All the data that follows should be repeated exactly, without a single picture.

++++++++

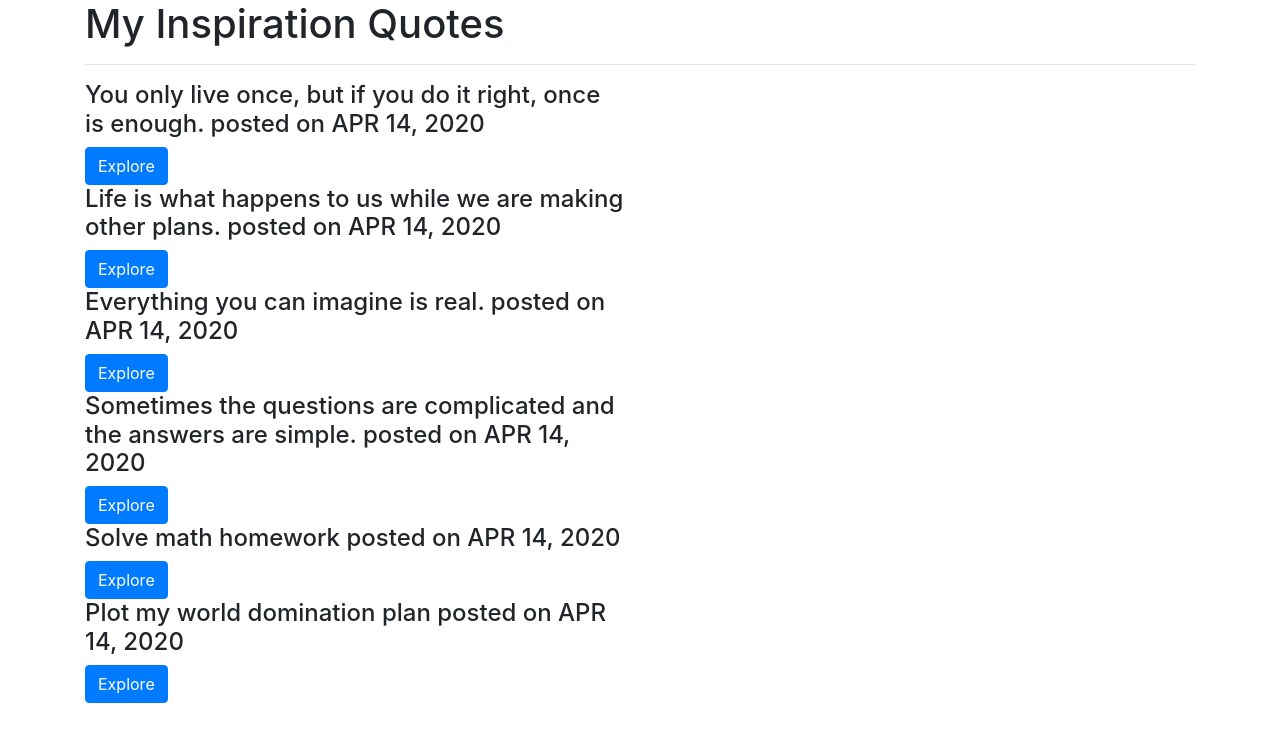
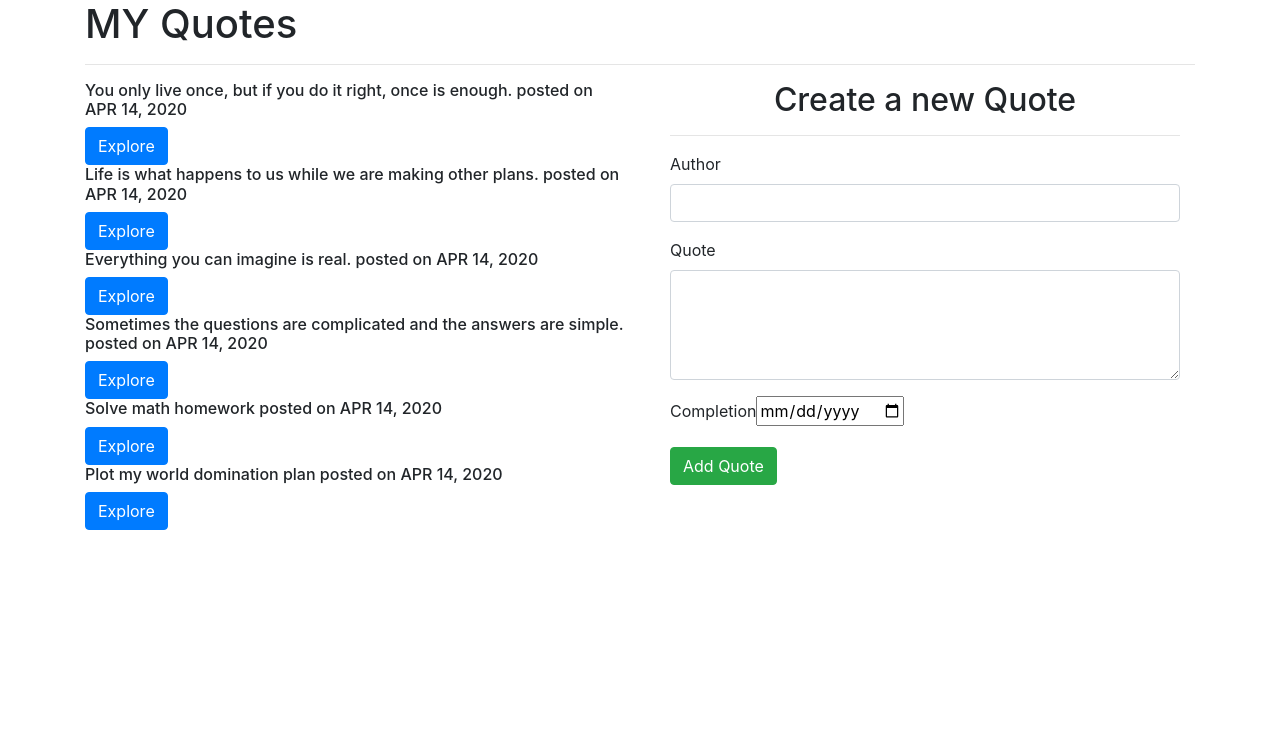
Before and after one commit to dennismwaniki67/angular1, an Angular app: page / in a window 1280 px wide. Shown: the top 742 px of the page. Built offline with nearby package versions, Linux system fonts and the light colour scheme.

Commit message:
We have added a template reference variable #name  to access Angular's form control on this input from the template.

```diff
--- a/src/app/app.module.ts
+++ b/src/app/app.module.ts
@@ -1,4 +1,5 @@
 import { BrowserModule } from '@angular/platform-browser';
+import { FormsModule } from '@angular/forms';
 import { NgModule } from '@angular/core';
 
 import { AppComponent } from './app.component';
@@ -20,7 +21,9 @@
     QuoteFormComponent
   ],
   imports: [
-    BrowserModule
+    BrowserModule,
+
+    FormsModule
   ],
   providers: [],
   bootstrap: [AppComponent]
--- a/src/app/quote-form/quote-form.component.html
+++ b/src/app/quote-form/quote-form.component.html
@@ -1 +1,31 @@
-<p>quote-form works!</p>
+<div class="container-fluid">
+    <h2 class="text-center">Create a new Quote</h2>
+    <hr>
+    <form #quoteForm='ngForm'>
+        <div class="form-group">
+
+            <label for="name">Author</label>
+            <input type="text" class="form-control" id="name" [(ngModel)]="newQuote.name" name="name" #name='ngModel' required>
+            <div [hidden]="name.valid || name.pristine" class="alert alert-danger">
+              <p>Name is required</p>
+            </div>
+        </div>
+        <div class="form-group">
+
+            <label for="description">Quote</label>
+            <textarea class="form-control" id="description" rows="4" [(ngModel)]="newQuote.description" name="description" #description="ngModel" required></textarea>
+            <div [hidden]="description.valid || description.pristine" class="alert alert-danger">
+              <p>Description is required</p>
+            </div>
+        </div>
+        <div class="form-group">
+
+            <label for="complete">Completion</label>
+            <input type='date' id="complete" [(ngModel)]="newQuote.completeDate" name="completeDate" #completeDate="ngModel" required>
+            <div [hidden]="completeDate.valid || completeDate.pristine" class="alert alert-danger">
+              <p>Date is required</p>
+            </div>
+        </div>
+        <button type="submit" class="btn btn-success">Add Quote</button>
+    </form>
+  </div>
--- a/src/app/quote-form/quote-form.component.ts
+++ b/src/app/quote-form/quote-form.component.ts
@@ -1,4 +1,5 @@
-import { Component, OnInit } from '@angular/core';
+import { Component, OnInit, Output, EventEmitter  } from '@angular/core';
+import { Quote } from '../quote';
 
 @Component({
   selector: 'app-quote-form',
@@ -7,6 +8,12 @@
 })
 export class QuoteFormComponent implements OnInit {
 
+  newQuote = new Quote(0,"","",new Date());
+  @Output() addQuote = new EventEmitter<Quote>();
+
+  submitQuote(){
+this.addQuote.emit(this.newQuote);
+  }
   constructor() { }
 
   ngOnInit() {
--- a/src/app/quote/quote.component.html
+++ b/src/app/quote/quote.component.html
@@ -1,12 +1,12 @@
 <div class="container">
-    <h1>My Inspiration Quotes</h1>
+  <h1>MY Quotes</h1>
   <hr>
 
   <div class="row">
     <div class="col-md-6">
       <div *ngFor='let quote of quotes;let i = index'>
         <div>
-            <h4 id={{i}} appStrikethrough>{{quote.name}} posted on {{quote.completeDate|date|uppercase}}</h4>
+          <h6 id={{i}} appStrikethrough>{{quote.name}} posted on {{quote.completeDate|date|uppercase}}</h6>
           <button (click)='toggleDetails(i)' class="btn btn-primary">Explore</button>
         </div>
 
@@ -15,6 +15,9 @@
         </div>
       </div>
     </div>
+    <div class="col-md-6">
+      <app-quote-form (addQuote)="addNewQuote($event)"></app-quote-form>
+    </div>
   </div>
 
 </div>
--- a/src/app/quote/quote.component.ts
+++ b/src/app/quote/quote.component.ts
@@ -18,6 +18,12 @@
   toggleDetails(index){
     this.quotes[index].showDescription = !this.quotes[index].showDescription;
   }
+  addNewQuote(quote){
+    let quoteLength = this.quotes.length;
+    quote.id = quoteLength+1;
+    quote.completeDate = new Date(quote.completeDate)
+    this.quotes.push(quote)
+  }
   deleteGoal(isComplete, index){
     if (isComplete) {
       let toDelete = confirm(`Are you sure you want to delete ${this.quotes[index].name}?`)
```
Lines whose indentation alone changed are shown as unchanged.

++++++++

| Written solution |
Before and after one commit to dennismwaniki67/angular1, an Angular app: page / in a window 1280 px wide. Shown: the top 742 px of the page. Built offline with nearby package versions, Linux system fonts and the light colour scheme.

Commit message:
We have added a template reference variable #name  to access Angular's form control on this input from the template.

```diff
--- a/src/app/app.module.ts
+++ b/src/app/app.module.ts
@@ -1,4 +1,5 @@
 import { BrowserModule } from '@angular/platform-browser';
+import { FormsModule } from '@angular/forms';
 import { NgModule } from '@angular/core';
 
 import { AppComponent } from './app.component';
@@ -20,7 +21,9 @@
     QuoteFormComponent
   ],
   imports: [
-    BrowserModule
+    BrowserModule,
+
+    FormsModule
   ],
   providers: [],
   bootstrap: [AppComponent]
--- a/src/app/quote-form/quote-form.component.html
+++ b/src/app/quote-form/quote-form.component.html
@@ -1 +1,31 @@
-<p>quote-form works!</p>
+<div class="container-fluid">
+    <h2 class="text-center">Create a new Quote</h2>
+    <hr>
+    <form #quoteForm='ngForm'>
+        <div class="form-group">
+
+            <label for="name">Author</label>
+            <input type="text" class="form-control" id="name" [(ngModel)]="newQuote.name" name="name" #name='ngModel' required>
+            <div [hidden]="name.valid || name.pristine" class="alert alert-danger">
+              <p>Name is required</p>
+            </div>
+        </div>
+        <div class="form-group">
+
+            <label for="description">Quote</label>
+            <textarea class="form-control" id="description" rows="4" [(ngModel)]="newQuote.description" name="description" #description="ngModel" required></textarea>
+            <div [hidden]="description.valid || description.pristine" class="alert alert-danger">
+              <p>Description is required</p>
+            </div>
+        </div>
+        <div class="form-group">
+
+            <label for="complete">Completion</label>
+            <input type='date' id="complete" [(ngModel)]="newQuote.completeDate" name="completeDate" #completeDate="ngModel" required>
+            <div [hidden]="completeDate.valid || completeDate.pristine" class="alert alert-danger">
+              <p>Date is required</p>
+            </div>
+        </div>
+        <button type="submit" class="btn btn-success">Add Quote</button>
+    </form>
+  </div>
--- a/src/app/quote-form/quote-form.component.ts
+++ b/src/app/quote-form/quote-form.component.ts
@@ -1,4 +1,5 @@
-import { Component, OnInit } from '@angular/core';
+import { Component, OnInit, Output, EventEmitter  } from '@angular/core';
+import { Quote } from '../quote';
 
 @Component({
   selector: 'app-quote-form',
@@ -7,6 +8,12 @@
 })
 export class QuoteFormComponent implements OnInit {
 
+  newQuote = new Quote(0,"","",new Date());
+  @Output() addQuote = new EventEmitter<Quote>();
+
+  submitQuote(){
+this.addQuote.emit(this.newQuote);
+  }
   constructor() { }
 
   ngOnInit() {
--- a/src/app/quote/quote.component.html
+++ b/src/app/quote/quote.component.html
@@ -1,12 +1,12 @@
 <div class="container">
-    <h1>My Inspiration Quotes</h1>
+  <h1>MY Quotes</h1>
   <hr>
 
   <div class="row">
     <div class="col-md-6">
       <div *ngFor='let quote of quotes;let i = index'>
         <div>
-            <h4 id={{i}} appStrikethrough>{{quote.name}} posted on {{quote.completeDate|date|uppercase}}</h4>
+          <h6 id={{i}} appStrikethrough>{{quote.name}} posted on {{quote.completeDate|date|uppercase}}</h6>
           <button (click)='toggleDetails(i)' class="btn btn-primary">Explore</button>
         </div>
 
@@ -15,6 +15,9 @@
         </div>
       </div>
     </div>
+    <div class="col-md-6">
+      <app-quote-form (addQuote)="addNewQuote($event)"></app-quote-form>
+    </div>
   </div>
 
 </div>
--- a/src/app/quote/quote.component.ts
+++ b/src/app/quote/quote.component.ts
@@ -18,6 +18,12 @@
   toggleDetails(index){
     this.quotes[index].showDescription = !this.quotes[index].showDescription;
   }
+  addNewQuote(quote){
+    let quoteLength = this.quotes.length;
+    quote.id = quoteLength+1;
+    quote.completeDate = new Date(quote.completeDate)
+    this.quotes.push(quote)
+  }
   deleteGoal(isComplete, index){
     if (isComplete) {
       let toDelete = confirm(`Are you sure you want to delete ${this.quotes[index].name}?`)
```
Lines whose indentation alone changed are shown as unchanged.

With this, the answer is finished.